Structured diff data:
◇ ◇ ◇

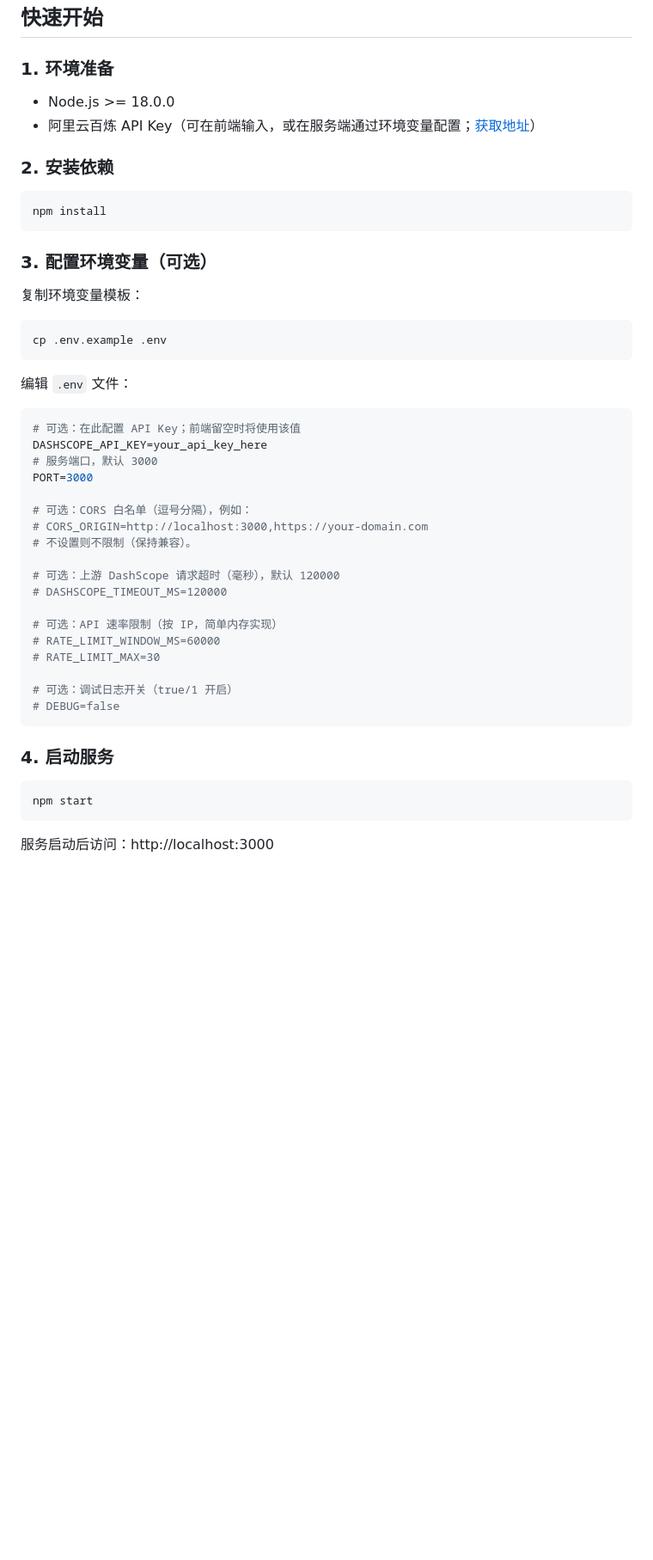
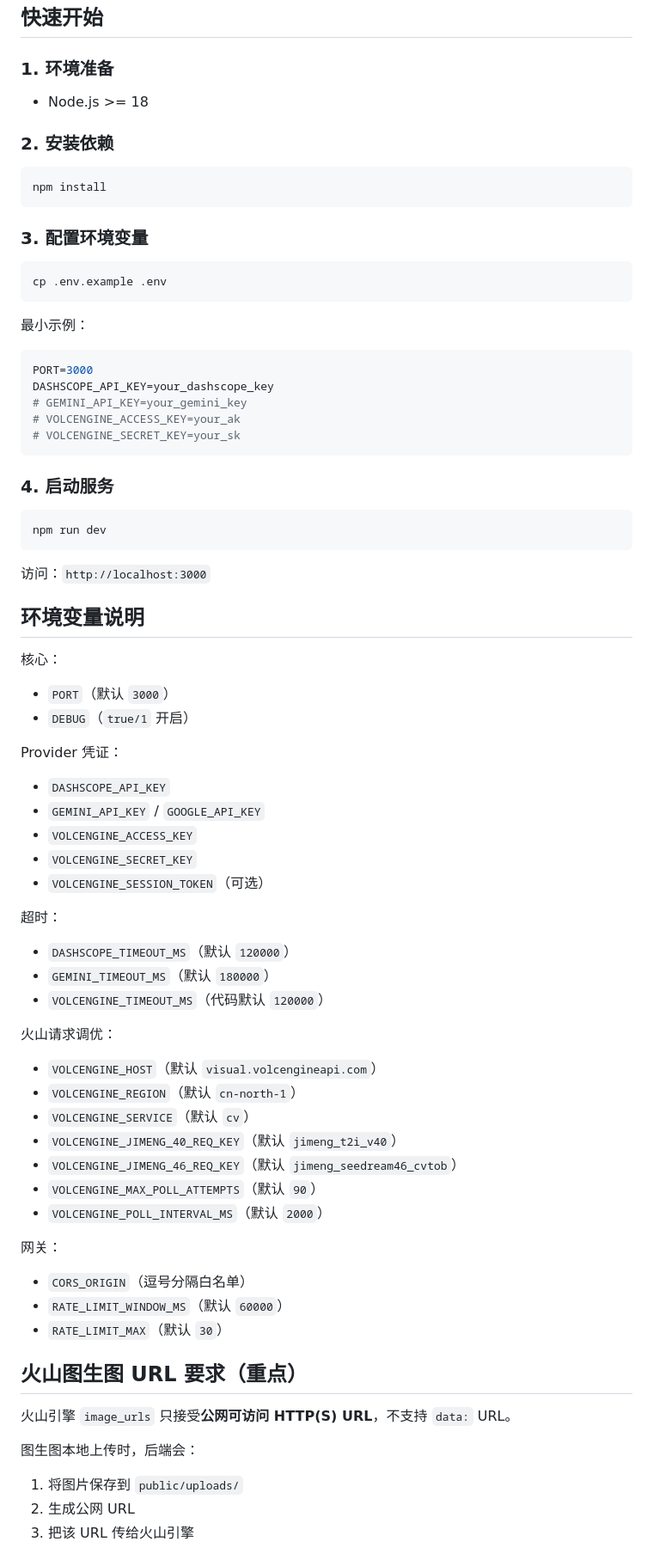
Before and after one commit to wenyinos/ai-image-generator, a Markdown page: README.zh.md, the part around one of its changes. Shown at 86% size. Rendered like a GitHub page; blank space fills up the shorter version.

````diff
--- a/README.zh.md
+++ b/README.zh.md
@@ -59,51 +48,73 @@
 ## 快速开始
 
 ### 1. 环境准备
-
-- Node.js >= 18.0.0
-- 阿里云百炼 API Key（可在前端输入，或在服务端通过环境变量配置；[获取地址](https://bailian.console.aliyun.com/cn-beijing?apiKey=1&tab=model#/api-key)）
+- Node.js >= 18
 
 ### 2. 安装依赖
-
 ```bash
 npm install
 ```
 
-### 3. 配置环境变量（可选）
-
-复制环境变量模板：
-
+### 3. 配置环境变量
 ```bash
 cp .env.example .env
 ```
 
-编辑 `.env` 文件：
+最小示例：
 
 ```env
-# 可选：在此配置 API Key；前端留空时将使用该值
-DASHSCOPE_API_KEY=your_api_key_here
-# 服务端口，默认 3000
 PORT=3000
-
-# 可选：CORS 白名单（逗号分隔），例如：
-# CORS_ORIGIN=http://localhost:3000,https://your-domain.com
-# 不设置则不限制（保持兼容）。
-
-# 可选：上游 DashScope 请求超时（毫秒），默认 120000
-# DASHSCOPE_TIMEOUT_MS=120000
-
-# 可选：API 速率限制（按 IP，简单内存实现）
-# RATE_LIMIT_WINDOW_MS=60000
-# RATE_LIMIT_MAX=30
-
-# 可选：调试日志开关（true/1 开启）
-# DEBUG=false
+DASHSCOPE_API_KEY=your_dashscope_key
+# GEMINI_API_KEY=your_gemini_key
+# VOLCENGINE_ACCESS_KEY=your_ak
+# VOLCENGINE_SECRET_KEY=your_sk
 ```
 
 ### 4. 启动服务
-
 ```bash
-npm start
+npm run dev
 ```
 
-服务启动后访问：http://localhost:3000
+访问：`http://localhost:3000`
+
+## 环境变量说明
+
+核心：
+- `PORT`（默认 `3000`）
+- `DEBUG`（`true/1` 开启）
+
+Provider 凭证：
+- `DASHSCOPE_API_KEY`
+- `GEMINI_API_KEY` / `GOOGLE_API_KEY`
+- `VOLCENGINE_ACCESS_KEY`
+- `VOLCENGINE_SECRET_KEY`
+- `VOLCENGINE_SESSION_TOKEN`（可选）
+
+超时：
+- `DASHSCOPE_TIMEOUT_MS`（默认 `120000`）
+- `GEMINI_TIMEOUT_MS`（默认 `180000`）
+- `VOLCENGINE_TIMEOUT_MS`（代码默认 `120000`）
+
+火山请求调优：
+- `VOLCENGINE_HOST`（默认 `visual.volcengineapi.com`）
+- `VOLCENGINE_REGION`（默认 `cn-north-1`）
+- `VOLCENGINE_SERVICE`（默认 `cv`）
+- `VOLCENGINE_JIMENG_40_REQ_KEY`（默认 `jimeng_t2i_v40`）
+- `VOLCENGINE_JIMENG_46_REQ_KEY`（默认 `jimeng_seedream46_cvtob`）
+- `VOLCENGINE_MAX_POLL_ATTEMPTS`（默认 `90`）
+- `VOLCENGINE_POLL_INTERVAL_MS`（默认 `2000`）
+
+网关：
+- `CORS_ORIGIN`（逗号分隔白名单）
+- `RATE_LIMIT_WINDOW_MS`（默认 `60000`）
+- `RATE_LIMIT_MAX`（默认 `30`）
+
+## 火山图生图 URL 要求（重点）
+
+火山引擎 `image_urls` 只接受**公网可访问 HTTP(S) URL**，不支持 `data:` URL。
+
+图生图本地上传时，后端会：
+1. 将图片保存到 `public/uploads/`
+2. 生成公网 URL
+3. 把该 URL 传给火山引擎
+
````
Also changed, not shown: other parts of README.zh.md (+139 -69 lines), README.md (+193 -101 lines).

◇ ◇ ◇

Work request = How many lines of these entries contain the string "localhost"? Reply with the number alone.

Task output = 3